The Horse Forum > Keeping and Caring for Horses > Horse Health


This is a discussion on COPD. within the Horse Health forums, part of the Keeping and Caring for Horses category

LinkBack Thread Tools
    07-28-2008, 10:46 AM

Ugh. I've been having a crappy weekend. On Saturday I rode my horse, Sarge, in a lesson. It was hot and we were jumping out in the field with lots of galloping. But it's nothing he hasn't done before. But it took him over an hour to cool down and stop breathing hard. Then later I had to work so I went to check on him before I started. He was breathing harder than normal but I just shrugged it off thinking he must have been running around the pasture. Later I went to turn him in and he was still breathing hard. So then I was worried. I tied him up while we fed the other horses to see if he'd cool down. When we were done I walked him around and he was breathing harder than normal. Trotting a few feet makes him breath harder than he should. So we turned him out in a pasture by himself, gave him a bute, and wetted down his hay. Yesterday I worked as well. I got him out in the morning and still thought he was breathing harder than normal. So the vet is coming today at 12 to check him out.

I've been reading and I think it sounds a lot like COPD. How do you deal with that disorder? I'm training him for lower level eventing and I hope that won't be too stressful on him once he gets treatment...
Sponsored Links
    07-28-2008, 02:01 PM
The biggest part of dealing with COPD is managing the horse's environment to minimize airborne irritants. You want to minimize dust, fungi, molds, etc. so turnout is very important because these things build up in barns and stalls. Though if you are dealing with summer pasture associated heaves turnout should be in a dry lot.
Also, soaking hay---actually serviing it soaking wet---is a big deal because everytime a horse eats hay they are sticking their noses in a major source of irritants. Changing to a complete feed or pelleted forage is also a good idea to help minimize exposure to irritants in hay. It takes days to get over a single exposure to an irritant.

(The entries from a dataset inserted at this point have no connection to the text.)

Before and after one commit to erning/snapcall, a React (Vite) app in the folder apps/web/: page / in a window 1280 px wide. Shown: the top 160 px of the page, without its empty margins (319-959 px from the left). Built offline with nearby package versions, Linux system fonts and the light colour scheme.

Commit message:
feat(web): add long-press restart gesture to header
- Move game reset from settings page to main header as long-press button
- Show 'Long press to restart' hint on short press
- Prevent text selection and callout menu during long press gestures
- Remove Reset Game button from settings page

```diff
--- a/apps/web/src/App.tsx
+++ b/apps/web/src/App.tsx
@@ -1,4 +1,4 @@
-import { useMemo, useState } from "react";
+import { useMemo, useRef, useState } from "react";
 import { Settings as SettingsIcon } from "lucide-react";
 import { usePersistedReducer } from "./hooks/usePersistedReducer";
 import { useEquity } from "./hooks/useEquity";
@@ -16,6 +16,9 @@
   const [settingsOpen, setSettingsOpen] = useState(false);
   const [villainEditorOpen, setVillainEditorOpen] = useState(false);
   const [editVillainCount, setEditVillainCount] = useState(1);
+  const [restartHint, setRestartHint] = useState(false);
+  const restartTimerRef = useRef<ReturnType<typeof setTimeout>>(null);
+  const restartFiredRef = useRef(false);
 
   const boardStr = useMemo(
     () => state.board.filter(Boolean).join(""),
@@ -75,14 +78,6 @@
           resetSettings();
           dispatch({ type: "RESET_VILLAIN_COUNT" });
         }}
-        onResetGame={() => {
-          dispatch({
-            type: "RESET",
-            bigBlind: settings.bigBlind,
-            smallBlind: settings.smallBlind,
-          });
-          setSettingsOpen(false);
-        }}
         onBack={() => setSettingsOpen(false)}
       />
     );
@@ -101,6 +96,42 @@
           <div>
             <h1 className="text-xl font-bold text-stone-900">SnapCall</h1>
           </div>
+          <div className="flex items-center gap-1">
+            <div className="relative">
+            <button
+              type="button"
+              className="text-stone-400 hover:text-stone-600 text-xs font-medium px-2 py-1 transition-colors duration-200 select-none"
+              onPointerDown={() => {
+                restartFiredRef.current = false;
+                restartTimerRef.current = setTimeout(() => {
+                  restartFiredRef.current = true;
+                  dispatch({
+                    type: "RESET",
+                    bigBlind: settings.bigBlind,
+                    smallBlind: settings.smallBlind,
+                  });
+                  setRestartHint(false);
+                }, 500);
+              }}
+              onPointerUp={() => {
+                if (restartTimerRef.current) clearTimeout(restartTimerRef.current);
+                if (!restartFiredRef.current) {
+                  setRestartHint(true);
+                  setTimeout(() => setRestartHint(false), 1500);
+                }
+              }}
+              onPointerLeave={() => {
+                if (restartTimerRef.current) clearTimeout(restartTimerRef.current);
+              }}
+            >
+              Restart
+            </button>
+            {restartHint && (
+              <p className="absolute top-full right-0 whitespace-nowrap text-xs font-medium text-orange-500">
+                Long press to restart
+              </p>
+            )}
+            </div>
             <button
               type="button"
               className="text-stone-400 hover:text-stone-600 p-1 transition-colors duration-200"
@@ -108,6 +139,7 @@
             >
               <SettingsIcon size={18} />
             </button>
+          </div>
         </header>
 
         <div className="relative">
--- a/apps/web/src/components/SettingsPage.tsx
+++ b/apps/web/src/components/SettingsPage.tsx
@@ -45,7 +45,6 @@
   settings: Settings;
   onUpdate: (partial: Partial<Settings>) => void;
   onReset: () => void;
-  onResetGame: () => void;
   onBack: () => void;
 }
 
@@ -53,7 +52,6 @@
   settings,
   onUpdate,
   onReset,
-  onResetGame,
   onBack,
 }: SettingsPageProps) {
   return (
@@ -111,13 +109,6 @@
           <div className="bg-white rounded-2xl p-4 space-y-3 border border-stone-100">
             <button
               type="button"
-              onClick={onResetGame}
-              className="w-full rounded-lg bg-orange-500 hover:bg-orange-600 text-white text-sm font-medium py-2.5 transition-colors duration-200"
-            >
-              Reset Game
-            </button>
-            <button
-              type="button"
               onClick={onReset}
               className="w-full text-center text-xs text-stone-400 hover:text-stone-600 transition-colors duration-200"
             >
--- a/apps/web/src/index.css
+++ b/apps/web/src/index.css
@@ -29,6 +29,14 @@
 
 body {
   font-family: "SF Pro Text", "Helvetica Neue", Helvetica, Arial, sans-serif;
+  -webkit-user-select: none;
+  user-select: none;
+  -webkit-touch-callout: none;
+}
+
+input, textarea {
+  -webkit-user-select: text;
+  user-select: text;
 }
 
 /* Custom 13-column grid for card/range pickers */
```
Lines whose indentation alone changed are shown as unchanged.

Treating attacks asap is also important because attacks can lead to permanent narrowing of the bronchiolles. Steroids and bronchiodilators should ideally both be part of treatment as neither alone deals with everything that is going on in the lungs during an attack. Keeping these on hand to treat immediately is a good idea.
    07-29-2008, 10:28 AM
Excellent information there! I hope your horse is feeling better, nothing like an asthma (copd) attack to make you feel rotten. I would only add to this= keep him calm-stress and anxiety can make it worse.

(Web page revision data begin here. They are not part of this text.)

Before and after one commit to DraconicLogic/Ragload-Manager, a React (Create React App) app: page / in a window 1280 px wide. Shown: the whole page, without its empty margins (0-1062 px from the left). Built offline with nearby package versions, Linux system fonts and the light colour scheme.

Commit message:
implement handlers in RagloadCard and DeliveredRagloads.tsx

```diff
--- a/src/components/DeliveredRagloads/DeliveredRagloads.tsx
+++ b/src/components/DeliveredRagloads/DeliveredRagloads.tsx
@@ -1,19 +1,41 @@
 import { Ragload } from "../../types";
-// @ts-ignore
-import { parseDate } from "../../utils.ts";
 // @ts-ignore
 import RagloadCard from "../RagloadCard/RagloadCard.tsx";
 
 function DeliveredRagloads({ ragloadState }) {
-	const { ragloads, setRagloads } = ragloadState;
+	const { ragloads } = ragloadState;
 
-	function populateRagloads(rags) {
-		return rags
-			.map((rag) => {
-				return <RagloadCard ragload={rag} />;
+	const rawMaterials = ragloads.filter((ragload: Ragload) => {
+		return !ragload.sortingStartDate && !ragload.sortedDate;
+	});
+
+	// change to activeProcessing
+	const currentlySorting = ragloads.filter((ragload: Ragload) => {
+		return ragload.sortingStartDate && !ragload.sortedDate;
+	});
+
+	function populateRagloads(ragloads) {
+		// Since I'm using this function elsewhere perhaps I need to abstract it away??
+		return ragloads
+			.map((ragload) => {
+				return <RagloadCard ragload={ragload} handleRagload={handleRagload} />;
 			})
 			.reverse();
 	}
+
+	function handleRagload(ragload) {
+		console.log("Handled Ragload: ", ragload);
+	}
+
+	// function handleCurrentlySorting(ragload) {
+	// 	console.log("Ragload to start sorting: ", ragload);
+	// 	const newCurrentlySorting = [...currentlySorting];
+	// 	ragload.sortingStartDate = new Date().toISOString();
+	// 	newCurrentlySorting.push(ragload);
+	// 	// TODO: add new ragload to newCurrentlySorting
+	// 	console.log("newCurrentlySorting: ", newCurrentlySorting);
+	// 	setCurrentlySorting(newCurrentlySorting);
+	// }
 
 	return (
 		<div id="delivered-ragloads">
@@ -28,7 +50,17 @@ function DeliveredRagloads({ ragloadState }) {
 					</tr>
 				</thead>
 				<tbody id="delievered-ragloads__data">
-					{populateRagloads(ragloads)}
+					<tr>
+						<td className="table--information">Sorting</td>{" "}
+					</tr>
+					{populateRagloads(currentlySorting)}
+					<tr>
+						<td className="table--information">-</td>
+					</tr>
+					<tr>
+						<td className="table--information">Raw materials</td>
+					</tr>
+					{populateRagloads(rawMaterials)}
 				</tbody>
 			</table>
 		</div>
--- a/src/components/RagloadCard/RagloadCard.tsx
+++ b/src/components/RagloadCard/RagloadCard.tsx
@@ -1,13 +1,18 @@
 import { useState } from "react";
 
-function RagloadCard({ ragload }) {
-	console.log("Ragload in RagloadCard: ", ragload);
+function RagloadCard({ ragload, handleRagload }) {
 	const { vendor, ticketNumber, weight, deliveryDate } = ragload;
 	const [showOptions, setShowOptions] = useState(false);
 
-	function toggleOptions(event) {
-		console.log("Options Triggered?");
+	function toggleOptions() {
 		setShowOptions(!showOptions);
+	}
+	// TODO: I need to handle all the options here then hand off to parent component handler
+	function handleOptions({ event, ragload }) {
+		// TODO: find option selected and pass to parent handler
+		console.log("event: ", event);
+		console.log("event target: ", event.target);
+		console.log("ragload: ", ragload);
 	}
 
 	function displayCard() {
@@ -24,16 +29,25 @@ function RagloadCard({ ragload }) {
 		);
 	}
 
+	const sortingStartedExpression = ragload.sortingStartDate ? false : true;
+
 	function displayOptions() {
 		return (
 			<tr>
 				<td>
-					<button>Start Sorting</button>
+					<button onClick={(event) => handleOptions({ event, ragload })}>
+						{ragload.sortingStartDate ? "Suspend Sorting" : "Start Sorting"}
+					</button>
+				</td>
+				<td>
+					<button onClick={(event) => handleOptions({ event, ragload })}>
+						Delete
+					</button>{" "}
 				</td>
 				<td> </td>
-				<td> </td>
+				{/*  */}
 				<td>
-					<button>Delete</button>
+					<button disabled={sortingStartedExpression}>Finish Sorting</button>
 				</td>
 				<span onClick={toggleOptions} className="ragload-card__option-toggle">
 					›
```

Quick Reply
Please help keep the Horse Forum enjoyable by reporting rude posts.

Register Now

In order to be able to post messages on the The Horse Forum forums, you must first register.

Already have a Horse Forum account?
Members are allowed only one account per person at the Horse Forum, so if you've made an account here in the past you'll need to continue using that account. Please do not create a new account or you may lose access to the Horse Forum. If you need help recovering your existing account, please Contact Us. We'll be glad to help!

New to the Horse Forum?
Please choose a username you will be satisfied with using for the duration of your membership at the Horse Forum. We do not change members' usernames upon request because that would make it difficult for everyone to keep track of who is who on the forum. For that reason, please do not incorporate your horse's name into your username so that you are not stuck with a username related to a horse you may no longer have some day, or use any other username you may no longer identify with or care for in the future.

User Name:
Please enter a password for your user account. Note that passwords are case-sensitive.
Confirm Password:
Email Address
Please enter a valid email address for yourself.
Email Address:


Human Verification

In order to verify that you are a human and not a spam bot, please enter the answer into the following box below based on the instructions contained in the graphic.

Old Thread Warning
This thread is more than 90 days old. When a thread is this old, it is often better to start a new thread rather than post to it. However, If you feel you have something of value to add to this particular thread, you can do so by checking the box below before submitting your post.

Thread Tools

All times are GMT -4. The time now is 08:59 AM.

Powered by vBulletin® Version 3.8.5
Copyright ©2000 - 2016, Jelsoft Enterprises Ltd.
Search Engine Friendly URLs by vBSEO 3.6.0